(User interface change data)
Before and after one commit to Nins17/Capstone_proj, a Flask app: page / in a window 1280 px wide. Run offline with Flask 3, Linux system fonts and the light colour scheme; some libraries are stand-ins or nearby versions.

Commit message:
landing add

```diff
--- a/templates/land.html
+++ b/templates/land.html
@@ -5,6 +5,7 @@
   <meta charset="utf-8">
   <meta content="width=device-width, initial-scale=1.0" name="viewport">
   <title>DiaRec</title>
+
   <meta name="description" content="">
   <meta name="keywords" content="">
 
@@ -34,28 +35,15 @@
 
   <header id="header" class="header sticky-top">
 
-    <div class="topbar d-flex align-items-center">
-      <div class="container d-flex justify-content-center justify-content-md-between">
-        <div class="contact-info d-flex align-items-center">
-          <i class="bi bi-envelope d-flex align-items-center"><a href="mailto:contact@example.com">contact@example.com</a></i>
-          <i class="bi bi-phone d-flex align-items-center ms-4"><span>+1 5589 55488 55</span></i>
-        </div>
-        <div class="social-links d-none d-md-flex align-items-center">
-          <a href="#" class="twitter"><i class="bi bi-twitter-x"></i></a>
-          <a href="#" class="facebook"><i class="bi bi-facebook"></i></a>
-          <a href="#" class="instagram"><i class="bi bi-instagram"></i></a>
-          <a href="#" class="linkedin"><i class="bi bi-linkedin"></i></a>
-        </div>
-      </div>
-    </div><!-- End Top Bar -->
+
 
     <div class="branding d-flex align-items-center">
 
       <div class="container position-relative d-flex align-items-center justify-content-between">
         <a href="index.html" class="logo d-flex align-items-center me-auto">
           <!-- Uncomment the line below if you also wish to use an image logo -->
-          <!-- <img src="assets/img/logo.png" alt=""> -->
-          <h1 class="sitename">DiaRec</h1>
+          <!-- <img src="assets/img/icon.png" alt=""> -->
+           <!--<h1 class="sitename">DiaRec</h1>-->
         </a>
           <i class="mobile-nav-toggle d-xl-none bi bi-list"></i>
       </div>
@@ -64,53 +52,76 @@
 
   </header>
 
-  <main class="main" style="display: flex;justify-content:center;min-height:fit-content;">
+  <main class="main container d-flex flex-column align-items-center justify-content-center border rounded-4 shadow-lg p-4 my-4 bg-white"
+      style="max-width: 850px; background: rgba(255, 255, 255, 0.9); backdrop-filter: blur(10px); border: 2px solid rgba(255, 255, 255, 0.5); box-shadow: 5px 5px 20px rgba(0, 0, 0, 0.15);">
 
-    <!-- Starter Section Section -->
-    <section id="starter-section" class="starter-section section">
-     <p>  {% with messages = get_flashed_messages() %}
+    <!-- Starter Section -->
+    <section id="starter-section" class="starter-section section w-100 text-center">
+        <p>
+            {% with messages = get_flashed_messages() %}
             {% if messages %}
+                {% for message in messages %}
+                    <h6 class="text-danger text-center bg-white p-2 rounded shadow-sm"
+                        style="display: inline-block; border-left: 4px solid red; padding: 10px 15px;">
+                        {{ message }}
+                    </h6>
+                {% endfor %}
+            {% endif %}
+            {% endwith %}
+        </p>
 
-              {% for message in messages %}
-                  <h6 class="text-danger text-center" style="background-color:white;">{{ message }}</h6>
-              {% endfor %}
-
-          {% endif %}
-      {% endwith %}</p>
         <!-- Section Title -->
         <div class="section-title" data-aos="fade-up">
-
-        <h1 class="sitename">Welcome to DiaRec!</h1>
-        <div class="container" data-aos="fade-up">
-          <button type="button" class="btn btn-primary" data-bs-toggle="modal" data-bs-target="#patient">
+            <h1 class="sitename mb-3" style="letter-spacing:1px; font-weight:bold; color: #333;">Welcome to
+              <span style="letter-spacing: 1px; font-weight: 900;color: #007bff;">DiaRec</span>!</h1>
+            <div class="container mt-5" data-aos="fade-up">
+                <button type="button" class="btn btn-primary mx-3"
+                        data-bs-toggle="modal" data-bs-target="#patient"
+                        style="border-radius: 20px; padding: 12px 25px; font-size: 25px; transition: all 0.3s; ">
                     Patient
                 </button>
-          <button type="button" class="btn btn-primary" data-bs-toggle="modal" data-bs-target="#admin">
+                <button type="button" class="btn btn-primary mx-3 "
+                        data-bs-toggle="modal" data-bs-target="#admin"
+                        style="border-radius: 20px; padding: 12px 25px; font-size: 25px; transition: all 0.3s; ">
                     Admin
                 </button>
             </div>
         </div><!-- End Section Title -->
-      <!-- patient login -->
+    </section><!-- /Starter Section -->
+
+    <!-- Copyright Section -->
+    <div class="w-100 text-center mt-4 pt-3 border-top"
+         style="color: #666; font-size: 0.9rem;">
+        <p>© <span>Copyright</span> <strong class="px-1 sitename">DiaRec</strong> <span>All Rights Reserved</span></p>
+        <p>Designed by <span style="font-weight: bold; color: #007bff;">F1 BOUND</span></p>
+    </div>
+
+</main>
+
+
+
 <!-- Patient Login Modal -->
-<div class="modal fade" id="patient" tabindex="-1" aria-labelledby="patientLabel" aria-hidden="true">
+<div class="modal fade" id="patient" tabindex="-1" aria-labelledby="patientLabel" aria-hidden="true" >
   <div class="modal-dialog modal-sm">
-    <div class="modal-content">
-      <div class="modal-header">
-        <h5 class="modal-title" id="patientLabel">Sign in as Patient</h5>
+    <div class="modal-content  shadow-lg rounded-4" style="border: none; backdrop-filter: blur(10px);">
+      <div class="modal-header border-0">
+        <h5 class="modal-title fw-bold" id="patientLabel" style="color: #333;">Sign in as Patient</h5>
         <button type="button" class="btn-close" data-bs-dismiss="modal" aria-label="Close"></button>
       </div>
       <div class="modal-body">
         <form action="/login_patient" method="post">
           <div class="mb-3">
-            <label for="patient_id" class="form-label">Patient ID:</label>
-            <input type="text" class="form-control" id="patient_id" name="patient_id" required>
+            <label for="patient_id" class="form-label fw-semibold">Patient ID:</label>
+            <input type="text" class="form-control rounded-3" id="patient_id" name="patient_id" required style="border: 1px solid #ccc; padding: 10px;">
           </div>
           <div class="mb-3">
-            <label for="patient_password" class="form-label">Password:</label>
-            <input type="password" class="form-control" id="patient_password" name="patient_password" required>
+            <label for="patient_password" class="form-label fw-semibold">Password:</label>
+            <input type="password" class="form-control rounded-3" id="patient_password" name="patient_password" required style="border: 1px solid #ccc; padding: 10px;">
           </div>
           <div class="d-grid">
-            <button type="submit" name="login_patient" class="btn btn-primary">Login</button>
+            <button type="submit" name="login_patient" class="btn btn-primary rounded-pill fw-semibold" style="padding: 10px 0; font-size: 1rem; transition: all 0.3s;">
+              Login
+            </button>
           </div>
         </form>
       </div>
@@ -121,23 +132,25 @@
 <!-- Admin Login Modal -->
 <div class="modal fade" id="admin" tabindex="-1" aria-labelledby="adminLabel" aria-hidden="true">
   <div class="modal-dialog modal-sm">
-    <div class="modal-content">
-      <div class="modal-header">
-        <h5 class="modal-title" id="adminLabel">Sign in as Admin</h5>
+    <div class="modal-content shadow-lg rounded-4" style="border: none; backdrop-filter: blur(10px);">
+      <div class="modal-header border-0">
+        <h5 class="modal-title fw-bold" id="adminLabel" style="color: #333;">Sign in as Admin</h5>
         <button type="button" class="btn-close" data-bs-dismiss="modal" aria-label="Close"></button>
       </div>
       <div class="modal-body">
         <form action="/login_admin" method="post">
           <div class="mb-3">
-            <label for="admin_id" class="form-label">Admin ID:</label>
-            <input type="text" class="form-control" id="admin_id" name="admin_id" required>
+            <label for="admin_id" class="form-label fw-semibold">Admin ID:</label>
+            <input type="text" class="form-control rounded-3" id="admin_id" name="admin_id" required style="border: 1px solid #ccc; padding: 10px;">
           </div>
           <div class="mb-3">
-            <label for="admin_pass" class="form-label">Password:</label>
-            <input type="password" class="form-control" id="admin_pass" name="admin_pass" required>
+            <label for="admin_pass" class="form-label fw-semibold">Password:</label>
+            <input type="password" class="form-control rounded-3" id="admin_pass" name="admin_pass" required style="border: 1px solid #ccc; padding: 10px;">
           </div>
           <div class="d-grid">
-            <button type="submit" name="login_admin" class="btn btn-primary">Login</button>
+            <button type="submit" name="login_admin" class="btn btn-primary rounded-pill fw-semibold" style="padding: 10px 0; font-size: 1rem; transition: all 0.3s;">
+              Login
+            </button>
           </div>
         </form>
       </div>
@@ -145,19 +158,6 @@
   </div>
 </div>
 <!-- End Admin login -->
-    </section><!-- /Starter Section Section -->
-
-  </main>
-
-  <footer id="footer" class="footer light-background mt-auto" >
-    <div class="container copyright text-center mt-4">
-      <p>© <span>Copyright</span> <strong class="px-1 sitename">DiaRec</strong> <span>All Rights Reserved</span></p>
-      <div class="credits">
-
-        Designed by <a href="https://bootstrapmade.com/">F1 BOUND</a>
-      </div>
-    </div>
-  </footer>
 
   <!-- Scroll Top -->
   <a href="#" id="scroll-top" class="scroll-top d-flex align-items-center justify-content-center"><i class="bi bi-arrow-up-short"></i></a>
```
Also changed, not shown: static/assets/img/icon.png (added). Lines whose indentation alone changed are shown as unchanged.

...

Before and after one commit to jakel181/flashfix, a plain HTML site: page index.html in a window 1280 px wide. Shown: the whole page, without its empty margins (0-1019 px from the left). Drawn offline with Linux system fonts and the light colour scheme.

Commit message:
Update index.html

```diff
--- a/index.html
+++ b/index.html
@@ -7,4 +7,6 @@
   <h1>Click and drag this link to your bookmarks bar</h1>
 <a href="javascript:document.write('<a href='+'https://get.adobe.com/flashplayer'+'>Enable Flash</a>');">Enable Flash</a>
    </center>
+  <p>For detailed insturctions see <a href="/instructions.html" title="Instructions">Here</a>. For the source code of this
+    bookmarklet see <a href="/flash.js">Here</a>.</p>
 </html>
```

• **Brief**
Say how many lines of the entries above hold the string "Designed", and say nothing besides the number.

• **Answer to this problem**
2